AT&T Wireless is expected to announce today that is has chosen Oblix's NetPoint Web access management software to provide its customers with single sign-on access to their various Web applications through wireless phones and over the Web.
AT&T Wireless is expected to announce today that is has chosen Oblixs NetPoint Web access management software to provide its customers with single sign-on access to their various Web applications through wireless phones and over the Web.
The contract is so far the largest for Web access management (WAM), a market that also includes Netegrity and Securant.
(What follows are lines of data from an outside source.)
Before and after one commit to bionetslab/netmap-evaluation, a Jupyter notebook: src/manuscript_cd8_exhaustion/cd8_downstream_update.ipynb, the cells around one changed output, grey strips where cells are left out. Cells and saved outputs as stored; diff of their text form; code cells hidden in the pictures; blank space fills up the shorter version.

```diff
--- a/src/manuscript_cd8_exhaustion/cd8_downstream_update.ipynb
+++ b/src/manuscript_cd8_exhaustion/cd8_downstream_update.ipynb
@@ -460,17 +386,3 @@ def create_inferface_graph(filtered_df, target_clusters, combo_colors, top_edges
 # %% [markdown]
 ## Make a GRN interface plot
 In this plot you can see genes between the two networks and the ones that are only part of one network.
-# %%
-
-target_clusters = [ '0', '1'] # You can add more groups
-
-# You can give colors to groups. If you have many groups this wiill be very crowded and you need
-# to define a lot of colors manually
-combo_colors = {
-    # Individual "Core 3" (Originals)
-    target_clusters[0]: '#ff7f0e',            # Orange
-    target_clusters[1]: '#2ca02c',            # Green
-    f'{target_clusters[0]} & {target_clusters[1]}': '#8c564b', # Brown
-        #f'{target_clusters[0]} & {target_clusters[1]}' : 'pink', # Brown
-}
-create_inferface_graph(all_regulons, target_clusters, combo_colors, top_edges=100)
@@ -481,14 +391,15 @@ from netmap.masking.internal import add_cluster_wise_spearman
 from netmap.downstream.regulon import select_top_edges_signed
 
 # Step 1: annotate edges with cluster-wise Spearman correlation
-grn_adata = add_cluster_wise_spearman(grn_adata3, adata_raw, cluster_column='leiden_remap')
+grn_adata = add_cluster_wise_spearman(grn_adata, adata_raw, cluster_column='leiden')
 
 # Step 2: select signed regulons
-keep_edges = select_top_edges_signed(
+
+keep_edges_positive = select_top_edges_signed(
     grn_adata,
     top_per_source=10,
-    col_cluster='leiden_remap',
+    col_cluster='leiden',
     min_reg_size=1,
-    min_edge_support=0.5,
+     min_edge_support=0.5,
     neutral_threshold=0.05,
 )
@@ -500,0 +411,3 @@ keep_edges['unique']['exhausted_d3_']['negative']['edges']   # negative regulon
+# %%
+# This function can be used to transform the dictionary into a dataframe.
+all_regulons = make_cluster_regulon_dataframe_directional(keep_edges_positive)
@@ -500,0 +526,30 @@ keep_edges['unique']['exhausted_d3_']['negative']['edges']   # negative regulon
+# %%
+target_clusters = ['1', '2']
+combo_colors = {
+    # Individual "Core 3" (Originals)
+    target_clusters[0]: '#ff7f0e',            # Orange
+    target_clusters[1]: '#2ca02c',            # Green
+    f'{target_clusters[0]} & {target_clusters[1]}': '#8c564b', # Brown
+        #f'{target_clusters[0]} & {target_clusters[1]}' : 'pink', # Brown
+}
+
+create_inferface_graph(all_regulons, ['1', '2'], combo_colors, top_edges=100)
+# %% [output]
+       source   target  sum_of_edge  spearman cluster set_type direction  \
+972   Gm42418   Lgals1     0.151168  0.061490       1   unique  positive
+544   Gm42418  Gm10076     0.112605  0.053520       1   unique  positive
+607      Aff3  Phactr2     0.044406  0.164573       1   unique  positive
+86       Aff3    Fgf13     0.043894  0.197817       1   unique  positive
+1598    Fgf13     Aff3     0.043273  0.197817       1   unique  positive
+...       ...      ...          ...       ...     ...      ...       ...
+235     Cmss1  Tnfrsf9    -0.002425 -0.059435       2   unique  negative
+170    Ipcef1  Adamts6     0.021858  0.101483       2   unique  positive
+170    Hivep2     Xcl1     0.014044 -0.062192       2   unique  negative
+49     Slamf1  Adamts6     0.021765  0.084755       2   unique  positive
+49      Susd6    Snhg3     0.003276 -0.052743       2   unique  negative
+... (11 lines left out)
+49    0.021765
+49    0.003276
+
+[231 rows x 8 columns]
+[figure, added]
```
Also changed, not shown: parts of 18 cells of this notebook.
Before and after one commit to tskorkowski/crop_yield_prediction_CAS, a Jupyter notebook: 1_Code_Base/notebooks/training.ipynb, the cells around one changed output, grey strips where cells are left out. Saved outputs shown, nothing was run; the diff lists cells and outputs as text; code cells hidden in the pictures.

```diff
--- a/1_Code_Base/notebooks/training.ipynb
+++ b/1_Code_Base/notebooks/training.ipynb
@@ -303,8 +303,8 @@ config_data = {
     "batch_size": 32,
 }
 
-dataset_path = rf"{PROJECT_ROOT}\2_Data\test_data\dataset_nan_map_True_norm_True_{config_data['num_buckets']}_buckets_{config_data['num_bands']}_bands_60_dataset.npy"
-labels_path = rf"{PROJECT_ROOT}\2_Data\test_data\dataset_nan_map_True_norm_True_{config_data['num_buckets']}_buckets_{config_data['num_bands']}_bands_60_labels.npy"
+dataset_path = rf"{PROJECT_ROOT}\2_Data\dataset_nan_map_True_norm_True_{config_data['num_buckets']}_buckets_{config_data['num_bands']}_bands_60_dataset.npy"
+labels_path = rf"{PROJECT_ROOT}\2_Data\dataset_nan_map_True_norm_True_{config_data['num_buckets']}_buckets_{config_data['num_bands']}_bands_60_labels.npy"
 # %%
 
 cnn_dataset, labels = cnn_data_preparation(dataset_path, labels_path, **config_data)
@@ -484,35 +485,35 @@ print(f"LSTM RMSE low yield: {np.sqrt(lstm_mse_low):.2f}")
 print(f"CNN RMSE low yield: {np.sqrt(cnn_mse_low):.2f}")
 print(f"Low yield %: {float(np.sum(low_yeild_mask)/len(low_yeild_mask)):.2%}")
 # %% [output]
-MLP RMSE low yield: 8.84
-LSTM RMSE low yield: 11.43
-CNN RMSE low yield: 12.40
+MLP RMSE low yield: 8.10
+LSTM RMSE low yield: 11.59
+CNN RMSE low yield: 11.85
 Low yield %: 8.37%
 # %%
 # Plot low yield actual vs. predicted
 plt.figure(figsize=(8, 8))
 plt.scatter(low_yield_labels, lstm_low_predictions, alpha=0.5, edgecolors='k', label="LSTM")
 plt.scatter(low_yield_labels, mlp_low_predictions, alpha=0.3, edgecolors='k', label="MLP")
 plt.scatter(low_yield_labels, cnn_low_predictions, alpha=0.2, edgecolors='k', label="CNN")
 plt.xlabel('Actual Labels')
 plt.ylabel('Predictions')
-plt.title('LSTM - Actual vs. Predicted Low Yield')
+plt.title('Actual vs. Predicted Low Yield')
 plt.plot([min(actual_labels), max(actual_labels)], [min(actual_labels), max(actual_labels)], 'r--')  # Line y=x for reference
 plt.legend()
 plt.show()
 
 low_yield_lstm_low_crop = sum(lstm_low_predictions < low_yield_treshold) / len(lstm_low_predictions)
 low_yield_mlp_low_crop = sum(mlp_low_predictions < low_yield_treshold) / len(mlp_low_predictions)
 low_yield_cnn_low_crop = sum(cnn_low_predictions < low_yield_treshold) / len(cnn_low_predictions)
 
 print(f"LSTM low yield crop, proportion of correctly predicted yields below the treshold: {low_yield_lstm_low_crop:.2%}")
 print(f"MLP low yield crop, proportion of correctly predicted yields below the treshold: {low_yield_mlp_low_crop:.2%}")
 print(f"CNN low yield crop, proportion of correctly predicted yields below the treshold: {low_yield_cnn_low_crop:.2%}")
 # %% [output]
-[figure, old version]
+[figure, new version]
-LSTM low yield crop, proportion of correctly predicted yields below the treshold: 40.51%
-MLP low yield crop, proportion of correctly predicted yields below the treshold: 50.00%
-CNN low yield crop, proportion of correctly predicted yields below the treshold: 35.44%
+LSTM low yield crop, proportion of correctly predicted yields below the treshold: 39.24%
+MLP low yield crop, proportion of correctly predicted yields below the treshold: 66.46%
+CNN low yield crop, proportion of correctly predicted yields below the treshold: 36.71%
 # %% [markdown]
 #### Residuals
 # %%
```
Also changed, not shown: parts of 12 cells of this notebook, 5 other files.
AT&Ts 15 million wireless customers will be able to move from application to application on the Web with one username and password.
"I have not heard of a bigger [deployment]," said Don Bowen, principal consultant with The Burton Group. "There are a number of strong products in the WAM environment and clearly [Oblix] is one of them."
Oblix NetPoint provides integrated access control and an identity management system that enables AT&T Wireless administrators to more easily manage large volumes of user information residing within customer bases.
"They have this large set of customers and theyre trying to give them access to e-mail, wireless data and other applications and they need to control who has access to what information," says Enrique Salem, senior vice president of products and technology for Oblix.
Identity management systems control user profiles, while access management systems control the particular applications and services that users have access to systems once theyre authorized.
The fact that Oblix is one of the only WAM companies to provide both services is one of the reasons AT&T chose it. Another factor: Oblix incorporates native support for Siebel Systems customer relationship management (CRM) platform, a major deployment thats under way at AT&T Wireless.
The interface to Oblix is based on eXtensible Markup Language (XML), a document structure that will allow AT&T Wireless to customize it for its needs.
Bowen says AT&T is the first of many service providers that will be adopting WAM, mainly out of necessity. "Theyre going to be forced to manage their own infrastructure because the number of users is getting so huge," Bowen said.
"Many hands make light work. The more you can put on the shoulders of your end users that doesnt compromise security," the better, he adds.